The agencies making the relocation, decentralization study are the Office of Personnel Management (OPM), the Office of Management and Budget (OMB) and General Services Administration. OPM handles the personnel side of government, OMB policy for the White House and GSA which as, among other things, the trucks to move people if needed.

Today, most cabinet secretaries and agency heads will be receiving letters from the triagency study group. They will ask officials to identify what parts of their operation might be candidates for relocation.

All this is because of an amendment to the civil service reform act put in by Rep. Jim Leach (R-Iowa). His language mandates the study (and he hopes some positive results) to be in the hands of Congress by next January at the latest.

In July 17, this column pointed out that the Leach amendment was coming along. At that time the federal population here was 354,684, indicating there has been some growth since Leach suggested Washington may be overcrowded with government functions. (Actually the federal job figure here is even higher, because it does not include CIA. NSA and some other intelligence outfits excluded from regular nosecounts).

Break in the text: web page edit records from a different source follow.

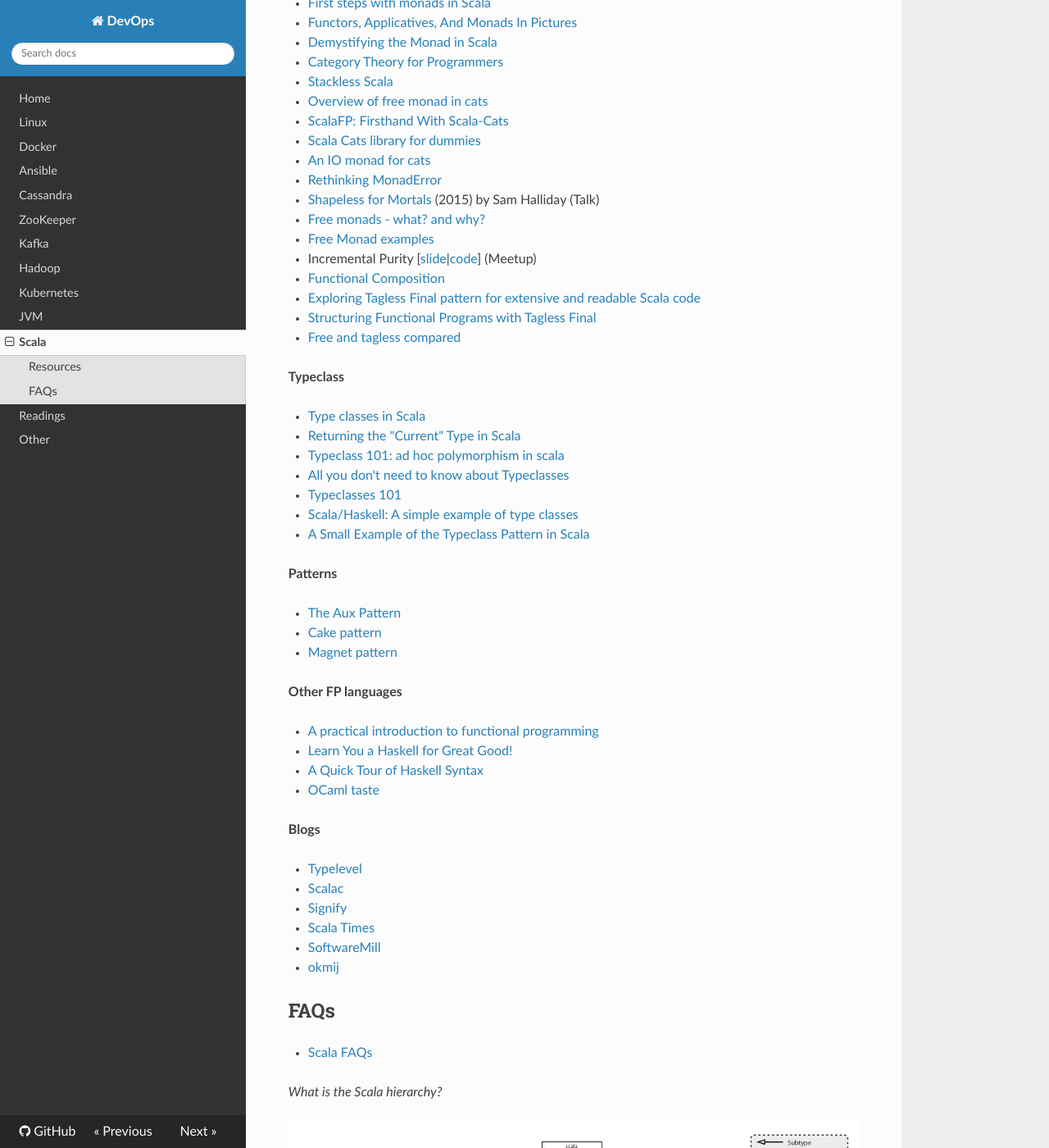
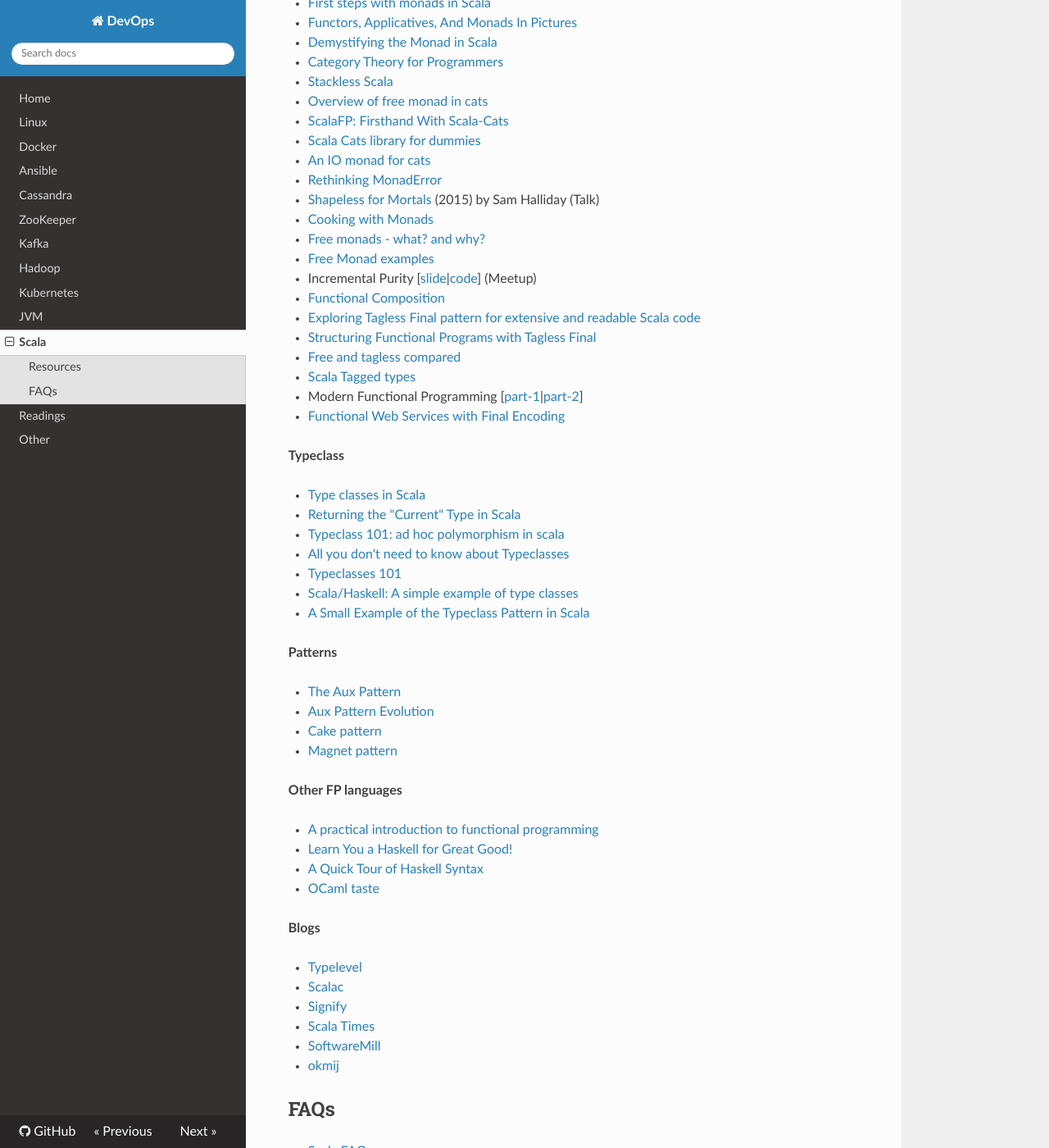
Before and after one commit to niqdev/devops, an MkDocs documentation site: the page built from docs/scala.md, in a window 1280 px wide and 1400 px high, scrolled down 1304 px. Shown: the whole window at 82% size. Built offline with MkDocs 1.6.1, drawn with Linux system fonts in a browser that asks for light colours; nearby versions of some CDN libraries; old or Windows-style settings are respelled for this version of MkDocs.

Commit message:
doc: update scala

```diff
--- a/docs/scala.md
+++ b/docs/scala.md
@@ -59,6 +59,7 @@
 * [An IO monad for cats](https://typelevel.org/blog/2017/05/02/io-monad-for-cats.html)
 * [Rethinking MonadError](https://typelevel.org/blog/2018/04/13/rethinking-monaderror.html)
 * [Shapeless for Mortals](http://fommil.com/scalax15/) (2015) by Sam Halliday (Talk)
+* [Cooking with Monads](https://www.becompany.ch/en/blog/2016/11/08/cooking-with-monads)
 * [Free monads - what? and why?](https://softwaremill.com/free-monads)
 * [Free Monad examples](https://github.com/kenbot/free)
 * Incremental Purity [[slide](https://git.io/fp017)|[code](https://git.io/fp01d)] (Meetup)
@@ -66,6 +67,9 @@
 * [Exploring Tagless Final pattern for extensive and readable Scala code](https://blog.scalac.io/exploring-tagless-final.html)
 * [Structuring Functional Programs with Tagless Final](https://www.becompany.ch/en/blog/2018/06/21/tagless-final)
 * [Free and tagless compared](https://softwaremill.com/free-tagless-compared-how-not-to-commit-to-monad-too-early)
+* [Scala Tagged types](http://www.vlachjosef.com/tagged-types-introduction)
+* Modern Functional Programming [[part-1](http://degoes.net/articles/modern-fp)|[part-2](http://degoes.net/articles/modern-fp-part-2)]
+* [Functional Web Services with Final Encoding](https://speakerdeck.com/markus1189/functional-web-services-with-final-encoding)
 
 **Typeclass**
 
@@ -80,6 +84,7 @@
 **Patterns**
 
 * [The Aux Pattern](https://gigiigig.github.io/posts/2015/09/13/aux-pattern.html)
+* [Aux Pattern Evolution](http://www.vlachjosef.com/aux-pattern-evolution/)
 * [Cake pattern](https://medium.com/@itseranga/scala-cake-pattern-e0cd894dae4e)
 * [Magnet pattern](http://spray.io/blog/2012-12-13-the-magnet-pattern)
 
```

Although federal employment here is growing slightly, Washington has about the same percentage of the federal work force [out of a grand total of 2,861,714 worldwide] it has held for years. But Defense, in particular, has done some decentralizing, usually to please a member of Congress (on the budget committee) who likes the idea of moving installations, jobs and federal funds to his area.

Housing and Urban development went through a decentralization some time back, but in recent months it has been regrouping here or in begger cities.

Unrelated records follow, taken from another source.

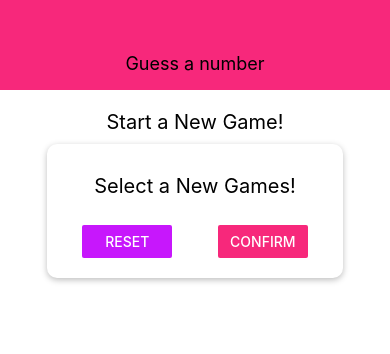
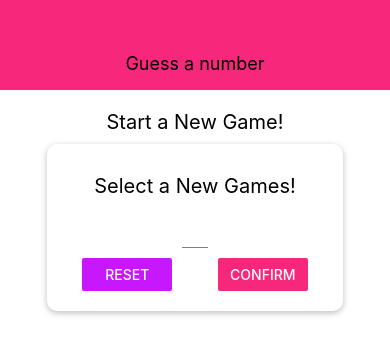
Before and after one commit to adclleva/Learning-React-Native-2-Course-Guessing-Number-App, a React Native app: screen / in a window 390 px wide. Shown: the top 354 px of the page. Built offline with nearby package versions, Linux system fonts and the light colour scheme.

Commit message:
Configuring and styling the the TextInput component

```diff
--- /dev/null
+++ b/components/Input.js
@@ -0,0 +1,23 @@
+import React from "react";
+import { StyleSheet, TextInput } from "react-native";
+
+// this will be the basic UI component for Inputs
+const Input = (props) => {
+  const { style } = props;
+
+  // attributes replace previously placed attributes from right to left
+  return (
+    <TextInput {...props} style={{ ...styles.input, ...style }}></TextInput>
+  );
+};
+
+export default Input;
+
+const styles = StyleSheet.create({
+  input: {
+    height: 30,
+    borderBottomColor: "grey",
+    borderBottomWidth: 1,
+    marginVertical: 10,
+  },
+});
--- a/screens/StartGameScreen.js
+++ b/screens/StartGameScreen.js
@@ -3,6 +3,7 @@
 
 import Card from "../components/Card";
 import Colors from "../constants/colors";
+import Input from "../components/Input";
 
 const StartGameScreen = (props) => {
   return (
@@ -10,7 +11,15 @@
       <Text style={styles.title}>Start a New Game!</Text>
       <Card style={styles.inputContainer}>
         <Text style={styles.title}>Select a New Games!</Text>
-        <TextInput />
+        {/** here is where we implement the custom width to the input */}
+        <Input
+          style={styles.input}
+          blurOnSubmit
+          autoCapitalize="none"
+          autoCorrect={false}
+          keyboardType="number-pad"
+          maxLength={2}
+        />
         <View style={styles.buttonContainer}>
           <View style={styles.button}>
             <Button title="Reset" color={Colors.accent} onPress={() => {}} />
@@ -53,6 +62,14 @@
   button: {
     width: "40%",
   },
+  input: {
+    width: "10%",
+    /**
+     *  we use this textAlign property to have the user text
+     * be shown within the middle
+     **/
+    textAlign: "center",
+  },
 });
 
 export default StartGameScreen;
```
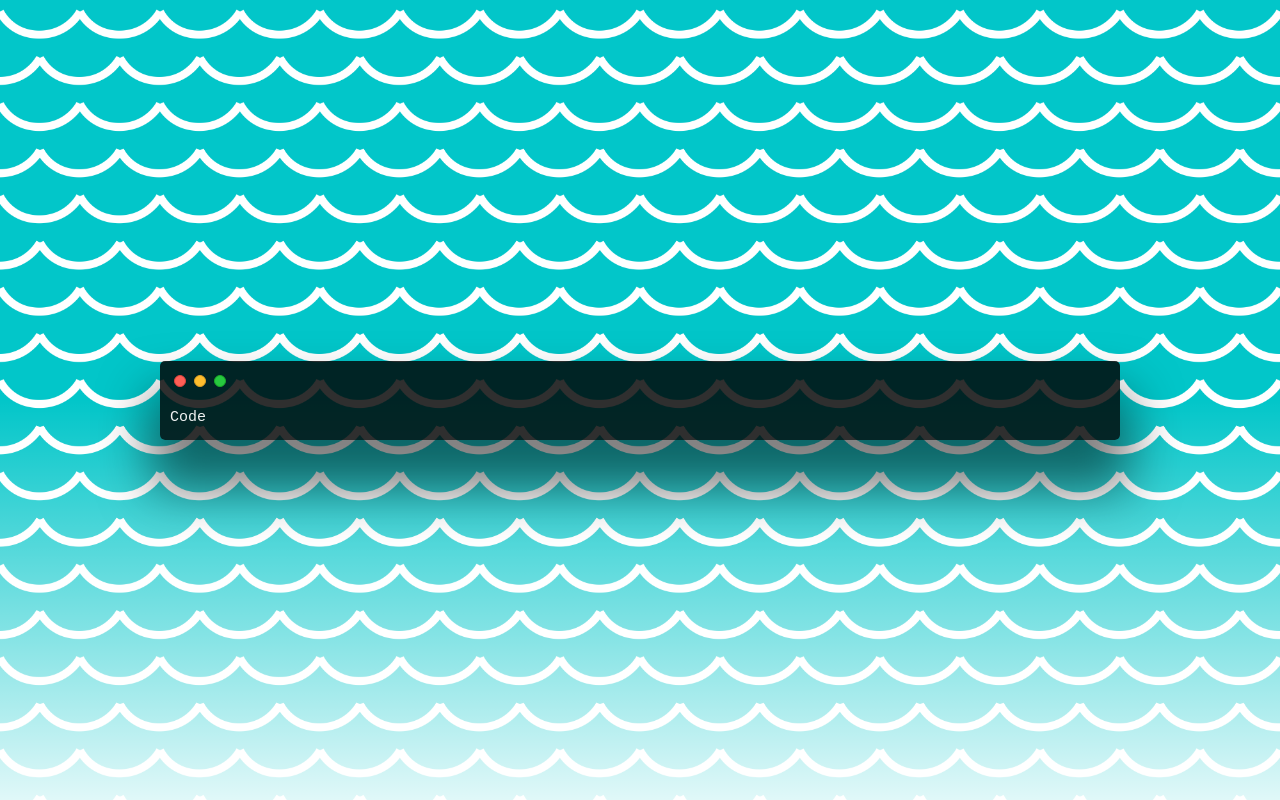
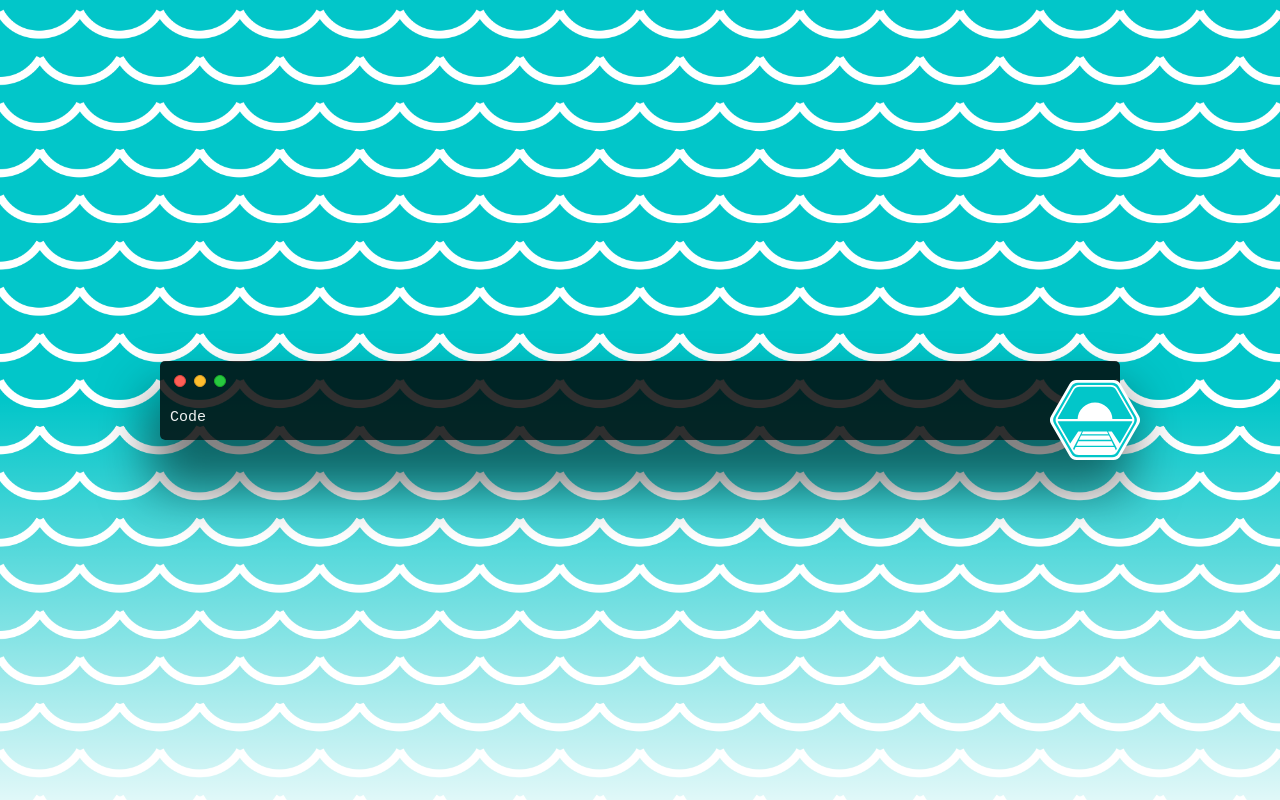
Before and after one commit to eZanmoto/dock_landing, a website built with Vite: page index.html in a window 1280 px wide. Built offline with nearby package versions, Linux system fonts and the light colour scheme.

Commit message:
Add the Dock logo as a tag of the code editor

```diff
--- a/index.html
+++ b/index.html
@@ -23,6 +23,12 @@
               <span class="control-button green"></span>
             </div>
             <pre>Code</pre>
+
+            <img
+              class="logo-tag"
+              src="/src/img/dock_white_background.svg"
+              alt="The Dock logo on a white background"
+            />
           </div>
 
         </div>
--- a/src/css/index.less
+++ b/src/css/index.less
@@ -56,8 +56,15 @@
   }
 
   pre {
-      text-align: left;
-      margin: 0;
-      color: #fffffff0;
+    text-align: left;
+    margin: 0;
+    color: #fffffff0;
   }
 }
+
+.logo-tag {
+  position: absolute;
+  bottom: -2.0rem;
+  right: -2.0rem;
+  height: 8.0rem;
+}
```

The new study, if it turns out the way Leach and others hope, will identify functions that could be spread throughout the nation. Not just in the 10 regional subcapitals [New York, Boston, Philadelphia, Atlanta, Dallas-Fort Worth, Kansas City Chicago, Denver, San Francisco and Seattle] set up during the Nixon administration.

Many past moves, especially by Defense, have been to the South. That is partly because so many military installations are there, but mostly because so many powerful committee chairman were from the South. But that picture has changed somewhat, and there appears to be sentiment in Congress to spread the government throughout the country, with emphasis on medium-sized towns.

(There is some speculation in Congress that decentralization could pick up steam if the District wins full voting rights, and gets two senators and a voting member of the House. The idea there is that many states would demand "equal treatment" with increased federalization in their areas).

Several cabinet officers -- hoping to get into the elective side of politics when their appointed tours here end -- are believed to be anxious to swing more federal jobs, and clout, for their home areas. They will be especially diligent in filling out the reports outlining who might take part in decentralization.

It will be months before the moves -- if any -- begin to take shape. But plans are in the works, especially for agencies like Navy, Army [23,296 jobs here]; Treasury [18,009 local employes]; Justice [16,879] and Interior and Transportation, each with just over 10,000 workers.

Jobs: Justice has a temporary Grade 11 or 12 opening [through September] for an equal employment specialist. Call Valerie Willis at 376-8641... HUD also has temporary openings for Grade 5 personnel/pay inquiry assistants with PACE eligibility. Call Ric Brady at 755-5398.